Every Fall in my part of Winnipeg, Manitoba, people peddle—by which I mean, try to give away—surplus crabapples. Judging by the zeal with which the bulging bags are foisted upon the unsuspecting, you would think they are zucchini that grow on trees!
At an early point in history, I suspect our well-meaning forefathers each planted an apple tree or two as a precaution against starvation. When those same forefathers got a taste of our long Canadian Winters, they planted entire orchards!
Back then the trees may have produced big, juicy apples. Alas, that was long ago. The apple trees regressed, cursing future generations with miserable, sour mutants know as crabapples.
The worst of it is that the trees have very long lives.

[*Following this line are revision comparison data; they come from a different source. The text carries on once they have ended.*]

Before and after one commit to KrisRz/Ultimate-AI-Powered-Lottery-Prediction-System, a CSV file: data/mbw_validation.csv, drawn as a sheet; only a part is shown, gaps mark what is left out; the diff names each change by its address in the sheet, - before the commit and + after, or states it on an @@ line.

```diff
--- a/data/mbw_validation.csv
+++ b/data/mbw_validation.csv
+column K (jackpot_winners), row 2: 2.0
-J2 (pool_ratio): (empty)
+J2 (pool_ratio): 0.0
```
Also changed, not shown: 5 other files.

They can withstand cold and heat and drought and disease—even lightning and rabbits—better than any other trees I have ever known.

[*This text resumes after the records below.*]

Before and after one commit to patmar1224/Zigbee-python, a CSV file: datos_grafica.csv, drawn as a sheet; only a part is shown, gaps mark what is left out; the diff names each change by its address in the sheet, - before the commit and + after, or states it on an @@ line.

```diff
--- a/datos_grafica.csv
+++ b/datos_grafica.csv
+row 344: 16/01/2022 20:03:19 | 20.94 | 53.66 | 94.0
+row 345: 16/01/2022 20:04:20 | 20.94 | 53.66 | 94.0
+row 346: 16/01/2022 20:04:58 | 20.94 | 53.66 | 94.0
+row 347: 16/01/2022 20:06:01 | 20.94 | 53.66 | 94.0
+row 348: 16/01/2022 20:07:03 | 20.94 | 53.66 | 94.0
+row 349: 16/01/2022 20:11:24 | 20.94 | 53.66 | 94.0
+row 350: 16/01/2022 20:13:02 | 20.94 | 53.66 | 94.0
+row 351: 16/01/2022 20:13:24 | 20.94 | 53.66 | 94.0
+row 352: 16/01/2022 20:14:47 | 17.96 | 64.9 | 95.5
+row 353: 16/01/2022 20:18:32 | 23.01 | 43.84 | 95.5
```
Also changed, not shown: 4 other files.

No matter what, every Fall they produce an exasperating amount of crabapples.
As with every other tree, the most fruit seems to always be at the top of the tree. This has given countless small children an extra chore: shinny up the apple tree and shake down the harvest.
Many years ago, I was the youngest and most agile in our family, so everyone expected me to climb our big old crabapple tree and pick the fruit nobody else could reach. I wasn’t too fond of heights, but at least when I was clinging to a thin little branch already heavily laden with fruit, I could hear bits of encouragement filtering up through the leaves.
“One thing about kids. They don’t mind falling.”
“And if they do, their bones heal real fast.”
The year I was about 8, I had an idea. I asked Dad if he would load an empty gasoline barrel into the two-wheel trailer and haul it down to the orchard with the tractor. If he would just park it under the apple tree, I could then climb into the trailer, scramble up onto the gasoline barrel, and pick crabapples in comfort.
I was not finished picking when Dad decided he needed the tractor. So he unhooked the trailer, propped the hitch on a block of wood, and drove away, forgetting to close the orchard gate.
In no time at all, I was surrounded by our young and delighted herd of hogs. That wasn’t too bad, really—as long as they rooted around on the ground and I stayed up on the gasoline barrel. But then one fine fat hog decided to scratch himself on the trailer hitch. He rubbed so vigorously he knocked the hitch off the block of wood—and down came Alma, barrel and all.
The next thing I knew I was on the ground, surrounded by 15 hogs, all crunching my crabapples and poking me with curious wet snouts, apple juice dribbling down their jowls.
I hobbled up to the house and tearfully told my story. Feeling every inch the martyr, I even borrowed phrases from my Sunday school lesson, the one about the herd of swine possessed by demons.
And you know what happened?
That was it. I promised right then and there that I would somehow get even with those stupid pigs.
And so I have.
From that day to this, I always eat applesauce with my pork chops—with very smug satisfaction. ❖